a fabulous this example of this being painted by Andrea Pozzo in 1703 on a low vaulted church ceiling to give it the impression of an awe inspiring domed ceiling, the use of trompe-l’œil dates back much further. It was and still is often used in murals with fine examples of this being found in ruins from Greek and Roman times such as in Pompeii.
A typical trompe-l’œil mural might depict a window, door, or hallway, intended to suggest a larger room. This art form is still used today particularly by stage set designers and requires a keen eye for perspective as well as a large helping of imagination.
In our own small way in our home decor, the clever use of colours even if it is just the window treatment, will alter the dimensions of a room, light cool colours such as blues and greens make an area feel light and spacious whereas dark warm colours such as browns and reds make a room feel cosy and intimate.

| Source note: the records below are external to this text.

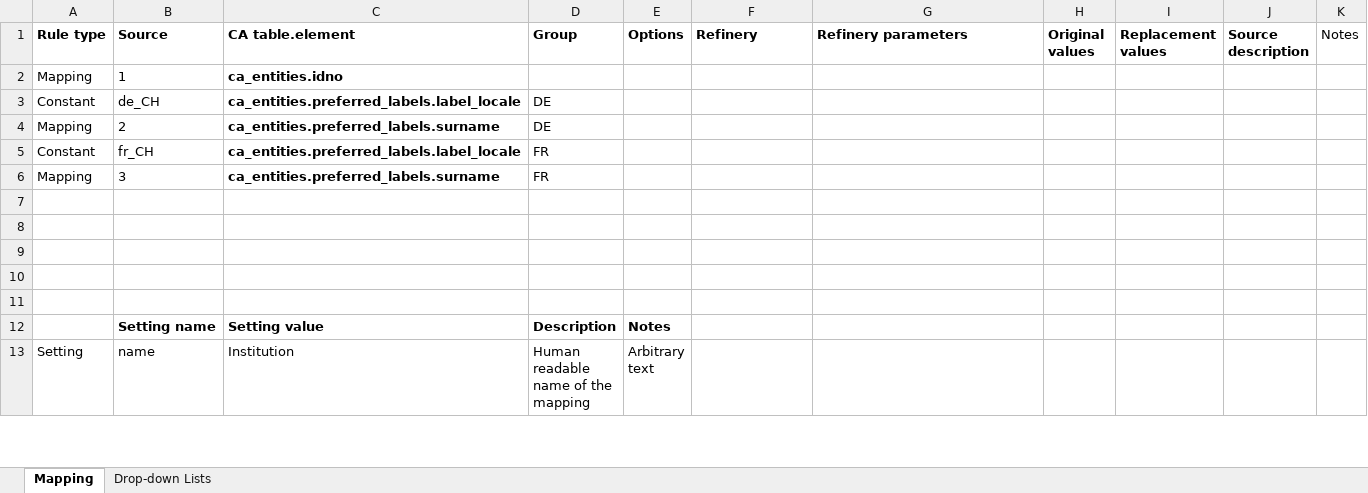
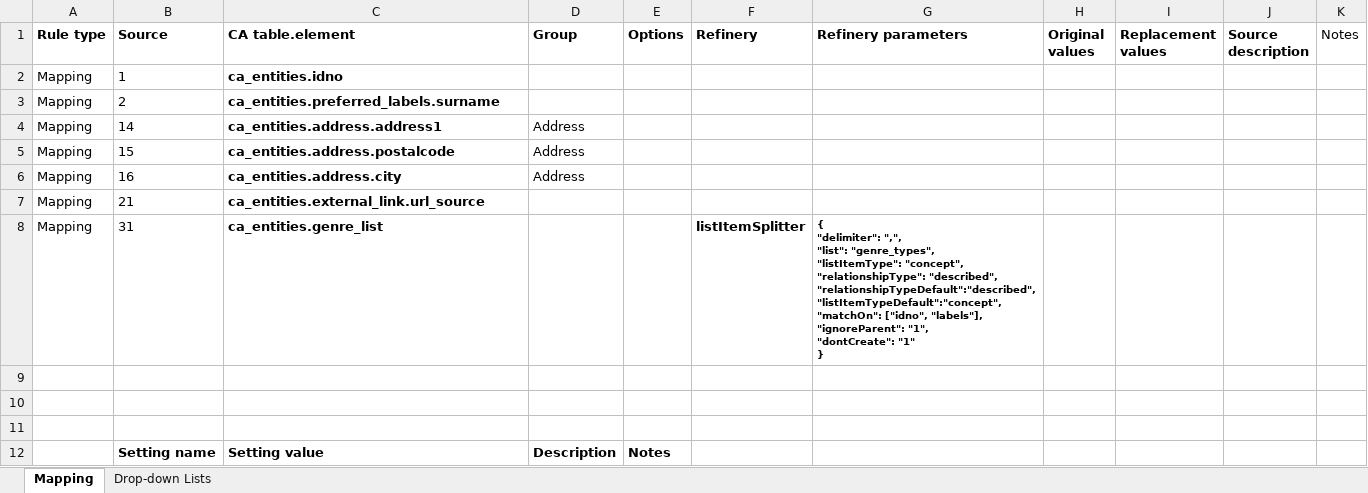
Before and after one commit to fotoCH/setup_and_migration, an Excel workbook: Excel_Mapping/Mapping/Import_Mapping_institution.xlsx, sheet Mapping, drawn as a sheet; only a part is shown; the shorter side is filled out with more unchanged rows; values as stored, in another font and other column widths than the file's, no borders; removed rows and columns are numbered as before the commit, all else as after; ↵ is a line break in a cell; the diff names each change by its address in the sheet, - before the commit and + after, or states it on an @@ line.

Commit message:
Literature Data Import

```diff
--- a/Excel_Mapping/Mapping/Import_Mapping_institution.xlsx (sheet Mapping)
+++ b/Excel_Mapping/Mapping/Import_Mapping_institution.xlsx (sheet Mapping)
-row 3: Constant | de_CH | ca_entities.preferred_labels.label_locale | DE
-D3 (Group): DE
+D3 (Group): (empty)
-row 5: Constant | fr_CH | ca_entities.preferred_labels.label_locale | FR
-row 6: Mapping | 3 | ca_entities.preferred_labels.surname | FR
-row 4: (empty)
+row 4: Mapping | 14 | ca_entities.address.address1 | Address
-row 5: (empty)
+row 5: Mapping | 15 | ca_entities.address.postalcode | Address
+row 6: Mapping | 16 | ca_entities.address.city | Address
+row 7: Mapping | 21 | ca_entities.external_link.url_source
+row 8: Mapping | 31 | ca_entities.genre_list |  |  | listItemSplitter | { ↵ "delimiter": ",", ↵ "list": "genre_types", ↵ "listItemType": "concept", ↵ "relationshipType": "described", ↵ "relationshipTypeDefault":"described", ↵ "listItemTypeDefault":"concept", ↵ "matchOn": ["idno", "labels"], ↵ "ignoreParent": "1", ↵ "dontCreate": "1" ↵ }
```
Also changed, not shown: Excel_Mapping/Data/Institution_1.xlsx, 3 other files.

The horizontal slats of a venetian blind will give width to a window
and the vertical slats of a vertical blind will give height to a window.
The same principal applies to curtain fabrics, wallpapers, upholstery and rugs, so check the overall design of the pattern to ensure that the detail is influenced in the same direction or in the direction you are trying to emphasize or it will become a muddle.

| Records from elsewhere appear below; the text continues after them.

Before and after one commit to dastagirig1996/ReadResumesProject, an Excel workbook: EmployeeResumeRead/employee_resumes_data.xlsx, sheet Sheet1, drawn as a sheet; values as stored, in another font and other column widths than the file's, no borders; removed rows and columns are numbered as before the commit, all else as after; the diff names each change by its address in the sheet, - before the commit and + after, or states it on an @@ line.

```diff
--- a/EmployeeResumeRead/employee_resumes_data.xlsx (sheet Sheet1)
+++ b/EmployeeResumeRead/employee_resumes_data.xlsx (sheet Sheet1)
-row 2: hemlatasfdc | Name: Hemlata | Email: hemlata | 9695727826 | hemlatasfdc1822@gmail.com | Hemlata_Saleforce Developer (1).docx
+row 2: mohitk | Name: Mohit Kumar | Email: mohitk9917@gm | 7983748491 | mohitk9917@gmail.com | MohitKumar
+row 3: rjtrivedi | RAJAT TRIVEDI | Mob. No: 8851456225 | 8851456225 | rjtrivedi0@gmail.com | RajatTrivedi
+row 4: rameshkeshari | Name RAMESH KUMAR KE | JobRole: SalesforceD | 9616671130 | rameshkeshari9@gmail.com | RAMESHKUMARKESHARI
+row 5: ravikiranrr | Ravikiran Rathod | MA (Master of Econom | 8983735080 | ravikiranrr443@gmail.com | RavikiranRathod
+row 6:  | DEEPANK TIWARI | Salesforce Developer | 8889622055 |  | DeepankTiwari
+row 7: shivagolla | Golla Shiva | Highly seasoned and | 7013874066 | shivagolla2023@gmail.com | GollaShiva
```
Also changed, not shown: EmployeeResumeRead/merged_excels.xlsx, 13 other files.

Colours are highly personal so while you may wish to steer away conventional colours, they have been time honoured and tested – a dab of colour from a pot of tester paint is a completely different story to a whole room. If in doubt just paint a feature wall in your chosen colour and see what the reaction from the rest of the household is like before you steam ahead with the whole room.

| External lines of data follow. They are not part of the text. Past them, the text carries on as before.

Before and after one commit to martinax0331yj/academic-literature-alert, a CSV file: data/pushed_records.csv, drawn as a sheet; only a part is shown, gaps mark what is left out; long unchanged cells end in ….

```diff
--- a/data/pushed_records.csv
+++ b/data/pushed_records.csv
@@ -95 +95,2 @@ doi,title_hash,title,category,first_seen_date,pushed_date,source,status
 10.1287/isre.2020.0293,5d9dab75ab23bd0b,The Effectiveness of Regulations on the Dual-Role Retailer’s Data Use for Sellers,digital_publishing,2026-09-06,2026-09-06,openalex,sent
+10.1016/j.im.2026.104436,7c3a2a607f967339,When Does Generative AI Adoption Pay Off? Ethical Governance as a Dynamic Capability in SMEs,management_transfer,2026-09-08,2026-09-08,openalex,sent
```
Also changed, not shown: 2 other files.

We are more inclined to be happy on a sunny day and more likely to be sad on a dull day, so bear this in mind also when you are choosing the colours for your scheme and this is every bit as important when choosing new blinds or curtains as it is for a complete redesign of a room.
If you are decorating a whole house from scratch, then use the hallways and landing as a transitional buffer zone, leading you from one colour to the next. Keeping the same colour flooring throughout will also help to allow a free flowing feeling throughout the house.
Windows with a special view will also need careful consideration. Views of the sea for instance will be stunning on a bright summer’s day and can take the visual impact of a modern decor based perhaps on silver and steel, but the windows will definitely need a touch of warmth for the winter or on a dismal dreary summer’s day as the sea and sky can also quickly also become cold and uninviting.
There are plenty of colours that are adaptable and can go “cool” or “warm” just by being punctuated by a cool or warm colour.
One of the most successful combinations in my opinion and is one that I often use is silver and steel. It is basically a grey decor where a strong red or blue for example, used with extreme care with just perhaps a splash of the feature colour in a blind and accessorised with a few relevant coloured cushions scattered about and a piece of artwork with a highlight of the main colouring.
Grey colours or indeed non colours are the current stand-in for creams and will give a spacious feel with a touch of interest to even the smallest of interiors.
In this digital era it is so easy to “capture the moment” and have it framed professionally by your local picture framing shop for what is usually the same price as a standard picture in a retail shop.
When dressing a show home, I usually visit the local framing shop and ask if they can recommend a local photographer who may have some images that can be mounted to add some relevance to the decor. My current favourite is in a show home I have just finished which has fabulous views across the Solent to the Isle of Wight which is where this photo was taken by Sally Armstrong.
Even the most avid couch potato could not help but be inspired by images such as this decorating their living room walls.